Sony confirmed today that the upcoming console is actually called PlayStation 5. Although the new system has not been fully introduced, the company has discussed some of what you can expect from the revised PS5 controller.
As part of its new design, Sony has thrown away the controller's traditional rumble hardware and opted instead for a new haptic feedback technology. The company claims that the feel provides a broader range of feedback that can be so widely differentiated that players have a sense of different game textures, such as: When walking through grass or mud. With its new haptic configuration, Sony feels different than when a race car crashes against a wall than when you attack someone on a soccer field.
The PlayStation 5 controller has replaced not only the old rumble hardware with new haptic technology, but also a so-called "adaptive trigger". These are located on the L2 and R2 keys and allow developers to program custom resistance levels for the triggers.

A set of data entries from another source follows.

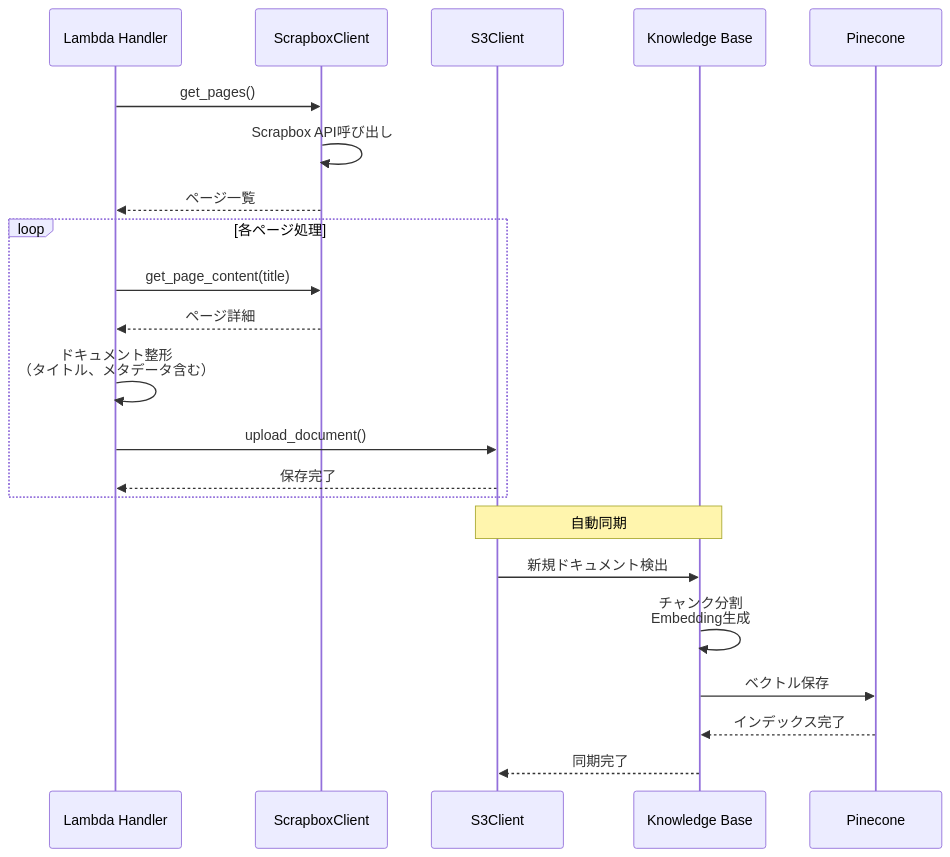
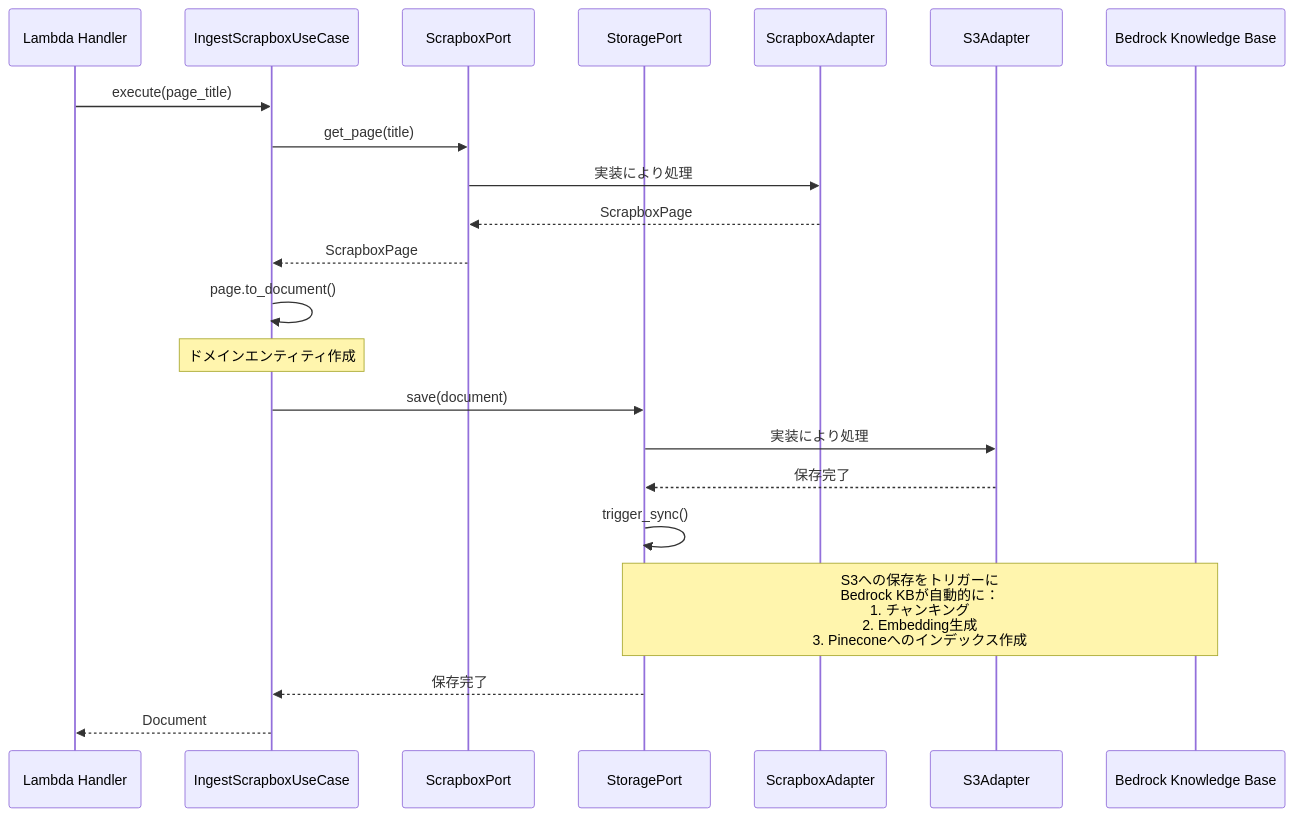
The fourth of 6 diagrams in docs/DESIGN.md (KJR020/lambda-knowledge-rag), drawn with Mermaid before and after one commit. The commit also changed other lines of this file, not shown here.

````diff
--- a/docs/DESIGN.md
+++ b/docs/DESIGN.md
@@ -151,29 +278,29 @@
 ```mermaid
 sequenceDiagram
-    participant L as Lambda Handler
-    participant SC as ScrapboxClient
-    participant S3 as S3Client
-    participant KB as Knowledge Base
-    participant PC as Pinecone
+    participant H as Lambda Handler
+    participant UC as IngestScrapboxUseCase
+    participant SP as ScrapboxPort
+    participant STR as StoragePort
+    participant SA as ScrapboxAdapter
+    participant S3A as S3Adapter
+    participant KB as Bedrock Knowledge Base
     
-    L->>SC: get_pages()
-    SC->>SC: Scrapbox API呼び出し
-    SC-->>L: ページ一覧
+    H->>UC: execute(page_title)
+    UC->>SP: get_page(title)
+    SP->>SA: 実装により処理
+    SA-->>SP: ScrapboxPage
+    SP-->>UC: ScrapboxPage
     
-    loop 各ページ処理
-        L->>SC: get_page_content(title)
-        SC-->>L: ページ詳細
-        
-        L->>L: ドキュメント整形<br/>（タイトル、メタデータ含む）
-        
-        L->>S3: upload_document()
-        S3-->>L: 保存完了
-    end
+    UC->>UC: page.to_document()
+    Note over UC: ドメインエンティティ作成
     
-    Note over S3,KB: 自動同期
-    S3->>KB: 新規ドキュメント検出
-    KB->>KB: チャンク分割<br/>Embedding生成
-    KB->>PC: ベクトル保存
-    PC-->>KB: インデックス完了
-    KB-->>S3: 同期完了
+    UC->>STR: save(document)
+    STR->>S3A: 実装により処理
+    S3A-->>STR: 保存完了
+    
+    STR->>STR: trigger_sync()
+    Note over STR,KB: S3への保存をトリガーに<br/>Bedrock KBが自動的に：<br/>1. チャンキング<br/>2. Embedding生成<br/>3. Pineconeへのインデックス作成
+    
+    STR-->>UC: 保存完了
+    UC-->>H: Document
 ```
````
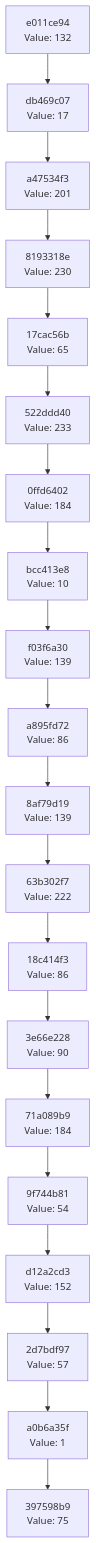
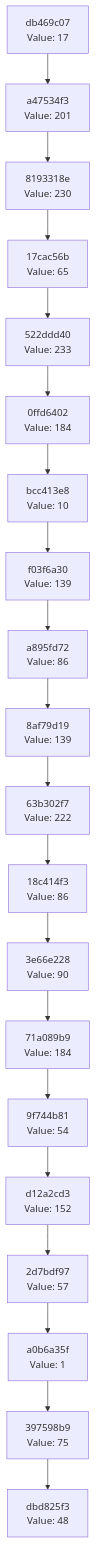
The diagram in docs/CHAIN_VISUALIZATION.md (Abhisheksinha1506/hash-chain-evolver), drawn with Mermaid before and after one commit. The commit also changed 3 other files, not shown here.

````diff
--- a/docs/CHAIN_VISUALIZATION.md
+++ b/docs/CHAIN_VISUALIZATION.md
@@ -3,42 +3,42 @@
 ```mermaid
 graph TD
-    C0["397598b9<br/>Value: 75"]
-    C1["a0b6a35f<br/>Value: 1"]
+    C0["dbd825f3<br/>Value: 48"]
+    C1["397598b9<br/>Value: 75"]
     C1 --> C0
-    C2["2d7bdf97<br/>Value: 57"]
+    C2["a0b6a35f<br/>Value: 1"]
     C2 --> C1
-    C3["d12a2cd3<br/>Value: 152"]
+    C3["2d7bdf97<br/>Value: 57"]
     C3 --> C2
-    C4["9f744b81<br/>Value: 54"]
+    C4["d12a2cd3<br/>Value: 152"]
     C4 --> C3
-    C5["71a089b9<br/>Value: 184"]
+    C5["9f744b81<br/>Value: 54"]
     C5 --> C4
-    C6["3e66e228<br/>Value: 90"]
+    C6["71a089b9<br/>Value: 184"]
     C6 --> C5
-    C7["18c414f3<br/>Value: 86"]
+    C7["3e66e228<br/>Value: 90"]
     C7 --> C6
-    C8["63b302f7<br/>Value: 222"]
+    C8["18c414f3<br/>Value: 86"]
     C8 --> C7
-    C9["8af79d19<br/>Value: 139"]
+    C9["63b302f7<br/>Value: 222"]
     C9 --> C8
-    C10["a895fd72<br/>Value: 86"]
+    C10["8af79d19<br/>Value: 139"]
     C10 --> C9
-    C11["f03f6a30<br/>Value: 139"]
+    C11["a895fd72<br/>Value: 86"]
     C11 --> C10
-    C12["bcc413e8<br/>Value: 10"]
+    C12["f03f6a30<br/>Value: 139"]
     C12 --> C11
-    C13["0ffd6402<br/>Value: 184"]
+    C13["bcc413e8<br/>Value: 10"]
     C13 --> C12
-    C14["522ddd40<br/>Value: 233"]
+    C14["0ffd6402<br/>Value: 184"]
     C14 --> C13
-    C15["17cac56b<br/>Value: 65"]
+    C15["522ddd40<br/>Value: 233"]
     C15 --> C14
-    C16["8193318e<br/>Value: 230"]
+    C16["17cac56b<br/>Value: 65"]
     C16 --> C15
-    C17["a47534f3<br/>Value: 201"]
+    C17["8193318e<br/>Value: 230"]
     C17 --> C16
-    C18["db469c07<br/>Value: 17"]
+    C18["a47534f3<br/>Value: 201"]
     C18 --> C17
-    C19["e011ce94<br/>Value: 132"]
+    C19["db469c07<br/>Value: 17"]
     C19 --> C18
 ```
````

For example, Sony suggests that the adaptive triggers could improve the player's immersion by providing unique tactile feedback, such as when pulling a bow and arrow or when accelerating over rocky terrain in a vehicle.
Wired Magazine has just released some practical information about the PlayStation 5 and its redesigned controller. According to this author, the controller has been successful in delivering "unique ̵
Other nuggets from Wired's cover include using USB-C to connect and charge the PS5 controller and PS5 controller a little harder than the DualShock 4, but slightly lighter than the current Xbox controller with batteries inside. Much of the focus on the Wired article was on the PS5's SSD and GPU-accelerated ray-tracing technology, which is one of a number of other enhancements to today's PS4 and PS4 Pro. In addition to deleting these details, Sony has confirmed that the PS5 will be delivered during the 2020 holidays.
[Source: Wired via Sony]